*** Dataset entries ***
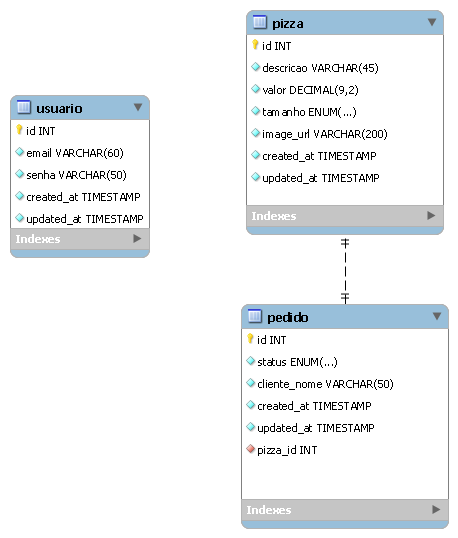
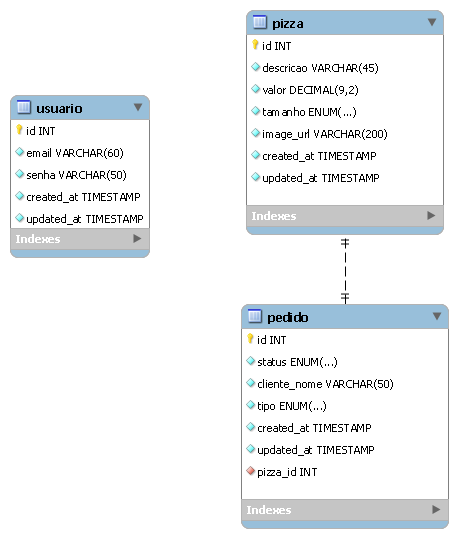
Update database

Changed region(s): [[0.5502, 0.7435, 0.8253, 0.803], [0.5197, 0.8327, 0.6725, 0.8922], [0.7031, 0.8327, 0.7948, 0.8625]]

diff --git a/src/backend/README.md b/src/backend/README.md
@@ -36,6 +36,7 @@ ENGINE = InnoDB;
 CREATE TABLE IF NOT EXISTS `pizza`.`pizza` (
   `id` INT UNSIGNED NOT NULL AUTO_INCREMENT,
   `descricao` VARCHAR(45) NOT NULL,
+  `valor` DECIMAL(9,2) UNSIGNED NOT NULL,
   `tamanho` ENUM('35CM', '45CM', '60CM') NOT NULL,
   `image_url` VARCHAR(200) NOT NULL,
   `created_at` TIMESTAMP NOT NULL,
@@ -51,8 +52,8 @@ ENGINE = InnoDB;
 CREATE TABLE IF NOT EXISTS `pizza`.`pedido` (
   `id` INT UNSIGNED NOT NULL AUTO_INCREMENT,
   `status` ENUM('PENDENTE', 'PRODUCAO', 'CONCLUIDO') NOT NULL,
-  `valor` DECIMAL(9,2) UNSIGNED NOT NULL,
   `cliente_nome` VARCHAR(50) NOT NULL,
+  `tipo` ENUM('PRESENCIAL', 'TELEFONE') NOT NULL,
   `created_at` TIMESTAMP NOT NULL,
   `updated_at` TIMESTAMP NOT NULL,
   `pizza_id` INT UNSIGNED NOT NULL,
@@ -64,10 +65,6 @@ CREATE TABLE IF NOT EXISTS `pizza`.`pedido` (
     ON DELETE NO ACTION
     ON UPDATE NO ACTION)
 ENGINE = InnoDB;
-
-ALTER TABLE `pizza`.`pedido`
-ADD COLUMN tipo ENUM('PRESENCIAL','TELEFONE');
-
 
 
 SET SQL_MODE=@OLD_SQL_MODE;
***
- [What is being asked]
Wherever the string "ENUM" is found in the listing above, copy the line that contains it.

- [Response area]
   `tamanho` ENUM('35CM', '45CM', '60CM') NOT NULL,
   `status` ENUM('PENDENTE', 'PRODUCAO', 'CONCLUIDO') NOT NULL,
+  `tipo` ENUM('PRESENCIAL', 'TELEFONE') NOT NULL,
-ADD COLUMN tipo ENUM('PRESENCIAL','TELEFONE');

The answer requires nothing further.